Each Thursday morning at ten o’clock do not look for me lurking around my church office. Instead, you can find me drinking a medium one shot, skim mocha while reading about hungry caterpillars, lonely fireflies and mad llamas. You will find new little friends of mine named Alex and Daniel and Olivia sitting around me with their moms hovering not too far away. You will probably feel the sense of community and energy that fills the coffee shop for half an hour. And you will find lots of smiling people as they witness the enthralled looks on each child’s face.

Story time consists of more than just reading a few random stories to whatever children happen to show up. Instead, it is an intentional time of character building activities. Each story time contains two classic read aloud books based on a theme such as “I can help my family” or “I can share with my friends.” Finger plays, puppets and child friendly props are also integrated into the sessions. God moments naturally happen as a child will mention that he belongs to God or that Christmas is Jesus’ birthday. While the goal is not a spiritual lesson, the character building books naturally lead to short conversations that plant seeds with the children and their families. Each session, the children walk away with a fun activity page and a tangible object such as floppy dog ears or a candy cane. Parents walk away with a much needed break and a take home page with a list of books read and suggestions for extension activities to do at home.

To start a story time, first pray about the location. Look for a coffee shop that is child-friendly. Talk to management, pointing out the advantages a story time would bring to their shop. Advertise in the paper, on community bulletin boards and with mom’s groups. Create a mobile story area using a rolling cart for supplies and blankets for children to sit on. Carefully choose books that have large, colorful pictures. Rhyming books are especially popular and keep children’s attention. Use simple, short books that tell stories that have unspoken morals or lessons. The desired outcome of the coffee shop story time has been to build relationships that would lead to real conversations about life. I know which child’s mom is struggling with having to go back to work to make ends meet. I know which child’s grandma loves to come after story time for a cup of coffee and to hear her grandson tell her about a dirty dog named Harry or a boy that remembered to say thank you. I know which child’s mom quit teaching to stay home with her kids and is exhausted. I know that these moms cannot help but feel loved by the church as they know that someone is dedicating a portion of time to provide a quality experience for their child and a much needed break for them.

The outcome that I was not expecting was how surprised by joy I would be each Thursday. I love the excitement, the wide eyed wonder, and even the spills of hot chocolate and other unscripted interruptions. Imagine ministering outside the walls of your church, planting seeds of God’s love and anticipating how He will make those seeds grow. Imagine breaking out of your usual routine, going outside the church walls and being Jesus to your community. Take a step out of your comfort zone and head to your local coffee shop with an armful of books and a heart full of God’s love.
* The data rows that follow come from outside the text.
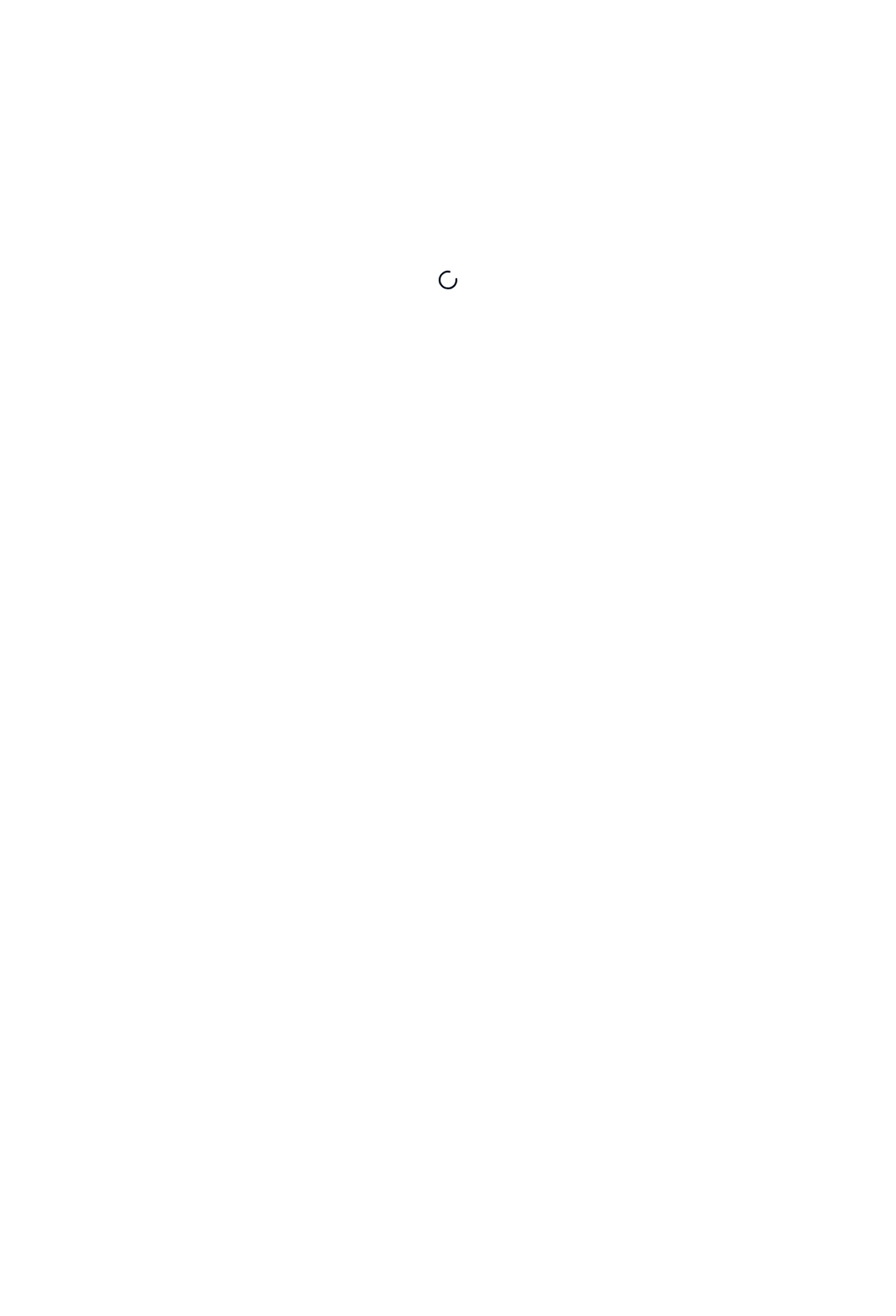
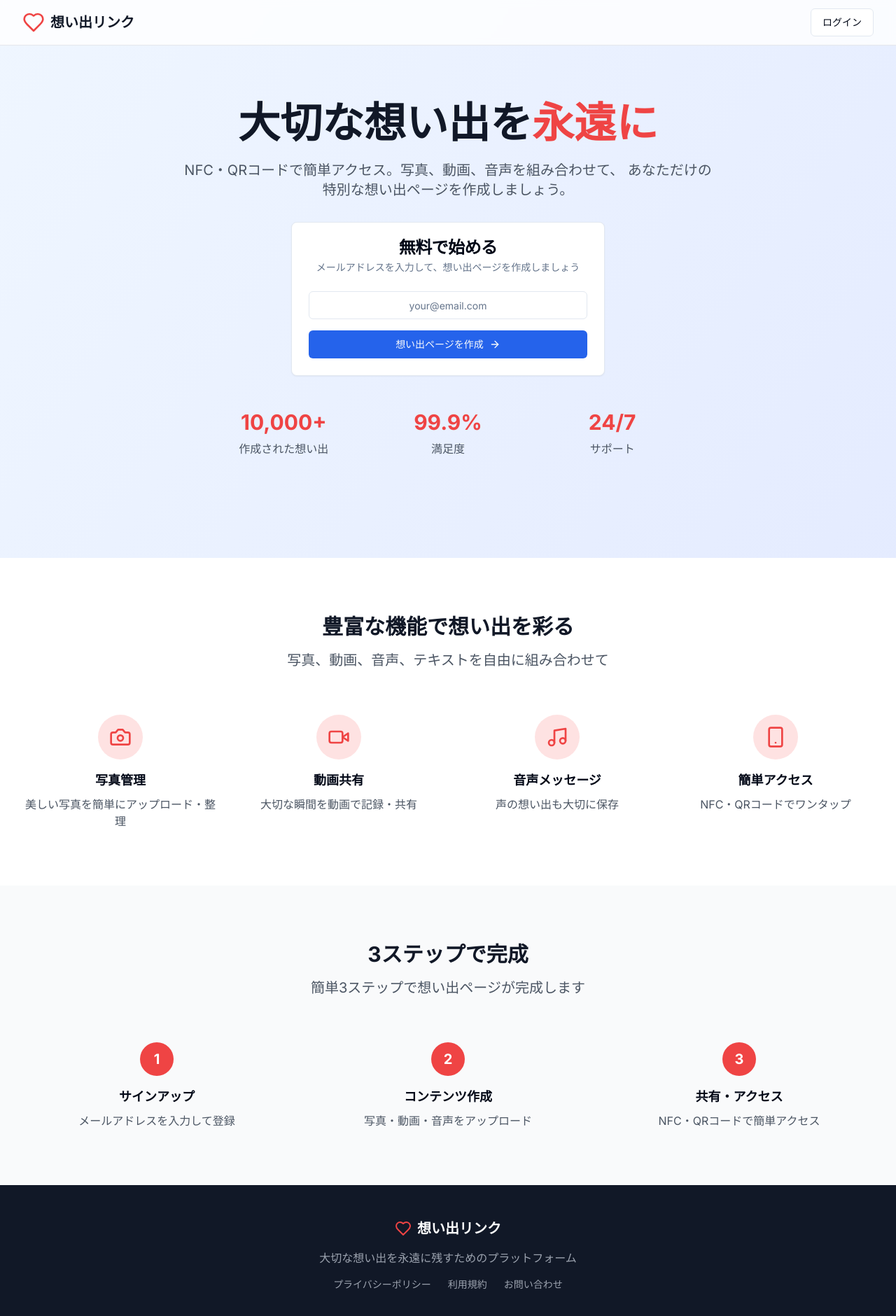
Before and after one commit to Koheui/MemoryLinkCMS, a Next.js app: page / in a window 1280 px wide. Before the commit this address had no page. Shown: the top 1880 px of the page at 70% size. Before the commit the page ends 800 px from the top, so only its background shows below. Built offline with nearby package versions, Linux system fonts and the light colour scheme.

Commit message:
LPダミーページを実装 - サインアップ・ログイン機能付きランディングページ

```diff
--- a/src/app/page.tsx
+++ b/src/app/page.tsx
@@ -1,24 +1,241 @@
 'use client';
 
-import { useAuth } from '@/contexts/auth-context';
+import { useState } from 'react';
 import { useRouter } from 'next/navigation';
-import { useEffect } from 'react';
-import { Loader2 } from 'lucide-react';
+import { Button } from '@/components/ui/button';
+import { Input } from '@/components/ui/input';
+import { Card, CardContent, CardDescription, CardHeader, CardTitle } from '@/components/ui/card';
+import {
+  Heart,
+  Camera,
+  Video,
+  Music,
+  Smartphone,
+  ArrowRight,
+  CheckCircle
+} from 'lucide-react';
 
-export default function HomePage() {
-  const { user, loading } = useAuth();
+export default function LandingPage() {
+  const [email, setEmail] = useState('');
+  const [isLoading, setIsLoading] = useState(false);
+  const [showSuccess, setShowSuccess] = useState(false);
   const router = useRouter();
 
-  useEffect(() => {
-    if (!loading) {
-      // 開発用: ログインをスキップして直接ダッシュボードに移動
-      router.push('/dashboard');
-    }
-  }, [user, loading, router]);
+  const handleSignUp = async (e: React.FormEvent) => {
+    e.preventDefault();
+    if (!email) return;
+
+    setIsLoading(true);
+
+    // モックサインアップ処理
+    setTimeout(() => {
+      setShowSuccess(true);
+      setTimeout(() => {
+        router.push('/claim?email=' + encodeURIComponent(email));
+      }, 2000);
+    }, 1000);
+  };
+
+  const handleLogin = () => {
+    router.push('/claim?mode=login');
+  };
 
   return (
-    <div className="min-h-screen flex items-center justify-center">
-      <Loader2 className="w-8 h-8 animate-spin" />
+    <div className="min-h-screen bg-gradient-to-br from-blue-50 to-indigo-100">
+      {/* ヘッダー */}
+      <header className="bg-white/80 backdrop-blur-sm border-b border-gray-200">
+        <div className="max-w-7xl mx-auto px-4 sm:px-6 lg:px-8">
+          <div className="flex justify-between items-center h-16">
+            <div className="flex items-center space-x-2">
+              <Heart className="w-8 h-8 text-red-500" />
+              <span className="text-xl font-bold text-gray-900">想い出リンク</span>
+            </div>
+            <Button variant="outline" onClick={handleLogin}>
+              ログイン
+            </Button>
+          </div>
+        </div>
+      </header>
+
+      {/* ヒーローセクション */}
+      <section className="py-20 px-4 sm:px-6 lg:px-8">
+        <div className="max-w-7xl mx-auto text-center">
+          <h1 className="text-4xl sm:text-6xl font-bold text-gray-900 mb-6">
+            大切な想い出を
+            <span className="text-red-500">永遠に</span>
+          </h1>
+          <p className="text-xl text-gray-600 mb-8 max-w-3xl mx-auto">
+            NFC・QRコードで簡単アクセス。写真、動画、音声を組み合わせて、
+            あなただけの特別な想い出ページを作成しましょう。
+          </p>
+
+          {/* サインアップフォーム */}
+          <Card className="max-w-md mx-auto mb-12">
+            <CardHeader>
+              <CardTitle>無料で始める</CardTitle>
+              <CardDescription>
+                メールアドレスを入力して、想い出ページを作成しましょう
+              </CardDescription>
+            </CardHeader>
+            <CardContent>
+              {!showSuccess ? (
+                <form onSubmit={handleSignUp} className="space-y-4">
+                  <Input
+                    type="email"
+                    placeholder="your@email.com"
+                    value={email}
+                    onChange={(e) => setEmail(e.target.value)}
+                    required
+                    className="text-center"
+                  />
+                  <Button
+                    type="submit"
+                    className="w-full"
+                    disabled={isLoading}
+                  >
+                    {isLoading ? '送信中...' : '想い出ページを作成'}
+                    <ArrowRight className="w-4 h-4 ml-2" />
+                  </Button>
+                </form>
+              ) : (
+                <div className="text-center space-y-4">
+                  <CheckCircle className="w-12 h-12 text-green-500 mx-auto" />
+                  <p className="text-green-600 font-medium">
+                    確認メールを送信しました！
+                  </p>
+                  <p className="text-sm text-gray-500">
+                    メールを確認して、想い出ページを作成してください。
+                  </p>
+                </div>
+              )}
+            </CardContent>
+          </Card>
+
+          {/* 統計 */}
+          <div className="grid grid-cols-3 gap-8 max-w-2xl mx-auto mb-16">
+            <div className="text-center">
+              <div className="text-3xl font-bold text-red-500 mb-2">10,000+</div>
+              <div className="text-gray-600">作成された想い出</div>
+            </div>
+            <div className="text-center">
+              <div className="text-3xl font-bold text-red-500 mb-2">99.9%</div>
+              <div className="text-gray-600">満足度</div>
+            </div>
+            <div className="text-center">
+              <div className="text-3xl font-bold text-red-500 mb-2">24/7</div>
+              <div className="text-gray-600">サポート</div>
+            </div>
+          </div>
+        </div>
+      </section>
+
+      {/* 機能紹介 */}
+      <section className="py-20 bg-white">
+        <div className="max-w-7xl mx-auto px-4 sm:px-6 lg:px-8">
+          <div className="text-center mb-16">
+            <h2 className="text-3xl font-bold text-gray-900 mb-4">
+              豊富な機能で想い出を彩る
+            </h2>
+            <p className="text-xl text-gray-600">
+              写真、動画、音声、テキストを自由に組み合わせて
+            </p>
+          </div>
+
+          <div className="grid grid-cols-1 md:grid-cols-2 lg:grid-cols-4 gap-8">
+            <div className="text-center">
+              <div className="bg-red-100 w-16 h-16 rounded-full flex items-center justify-center mx-auto mb-4">
+                <Camera className="w-8 h-8 text-red-500" />
+              </div>
+              <h3 className="text-lg font-semibold mb-2">写真管理</h3>
+              <p className="text-gray-600">美しい写真を簡単にアップロード・整理</p>
+            </div>
+
+            <div className="text-center">
+              <div className="bg-red-100 w-16 h-16 rounded-full flex items-center justify-center mx-auto mb-4">
+                <Video className="w-8 h-8 text-red-500" />
+              </div>
+              <h3 className="text-lg font-semibold mb-2">動画共有</h3>
+              <p className="text-gray-600">大切な瞬間を動画で記録・共有</p>
+            </div>
+
+            <div className="text-center">
+              <div className="bg-red-100 w-16 h-16 rounded-full flex items-center justify-center mx-auto mb-4">
+                <Music className="w-8 h-8 text-red-500" />
+              </div>
+              <h3 className="text-lg font-semibold mb-2">音声メッセージ</h3>
+              <p className="text-gray-600">声の想い出も大切に保存</p>
+            </div>
+
+            <div className="text-center">
+              <div className="bg-red-100 w-16 h-16 rounded-full flex items-center justify-center mx-auto mb-4">
+                <Smartphone className="w-8 h-8 text-red-500" />
+              </div>
+              <h3 className="text-lg font-semibold mb-2">簡単アクセス</h3>
+              <p className="text-gray-600">NFC・QRコードでワンタップ</p>
+            </div>
+          </div>
+        </div>
+      </section>
+
+      {/* 使い方 */}
+      <section className="py-20 bg-gray-50">
+        <div className="max-w-7xl mx-auto px-4 sm:px-6 lg:px-8">
+          <div className="text-center mb-16">
+            <h2 className="text-3xl font-bold text-gray-900 mb-4">
+              3ステップで完成
+            </h2>
+            <p className="text-xl text-gray-600">
+              簡単3ステップで想い出ページが完成します
+            </p>
+          </div>
+
+          <div className="grid grid-cols-1 md:grid-cols-3 gap-8">
+            <div className="text-center">
+              <div className="bg-red-500 text-white w-12 h-12 rounded-full flex items-center justify-center mx-auto mb-4 text-xl font-bold">
+                1
+              </div>
+              <h3 className="text-lg font-semibold mb-2">サインアップ</h3>
+              <p className="text-gray-600">メールアドレスを入力して登録</p>
+            </div>
+
+            <div className="text-center">
+              <div className="bg-red-500 text-white w-12 h-12 rounded-full flex items-center justify-center mx-auto mb-4 text-xl font-bold">
+                2
+              </div>
+              <h3 className="text-lg font-semibold mb-2">コンテンツ作成</h3>
+              <p className="text-gray-600">写真・動画・音声をアップロード</p>
+            </div>
+
+            <div className="text-center">
+              <div className="bg-red-500 text-white w-12 h-12 rounded-full flex items-center justify-center mx-auto mb-4 text-xl font-bold">
+                3
+              </div>
+              <h3 className="text-lg font-semibold mb-2">共有・アクセス</h3>
+              <p className="text-gray-600">NFC・QRコードで簡単アクセス</p>
+            </div>
+          </div>
+        </div>
+      </section>
+
+      {/* フッター */}
+      <footer className="bg-gray-900 text-white py-12">
+        <div className="max-w-7xl mx-auto px-4 sm:px-6 lg:px-8">
+          <div className="text-center">
+            <div className="flex items-center justify-center space-x-2 mb-4">
+              <Heart className="w-6 h-6 text-red-500" />
+              <span className="text-xl font-bold">想い出リンク</span>
+            </div>
+            <p className="text-gray-400 mb-4">
+              大切な想い出を永遠に残すためのプラットフォーム
+            </p>
+            <div className="flex justify-center space-x-6 text-sm text-gray-400">
+              <span>プライバシーポリシー</span>
+              <span>利用規約</span>
+              <span>お問い合わせ</span>
+            </div>
+          </div>
+        </div>
+      </footer>
     </div>
   );
 }
```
Learn how to start a Coffee Shop Storytime in your neighborhood.  Includes 10 sessions, advertising, parent take home pages and detailed instructions.

For more detailed curriculum based on kid’s books to use in a church or classroom try Dr. Seuss and the Bible.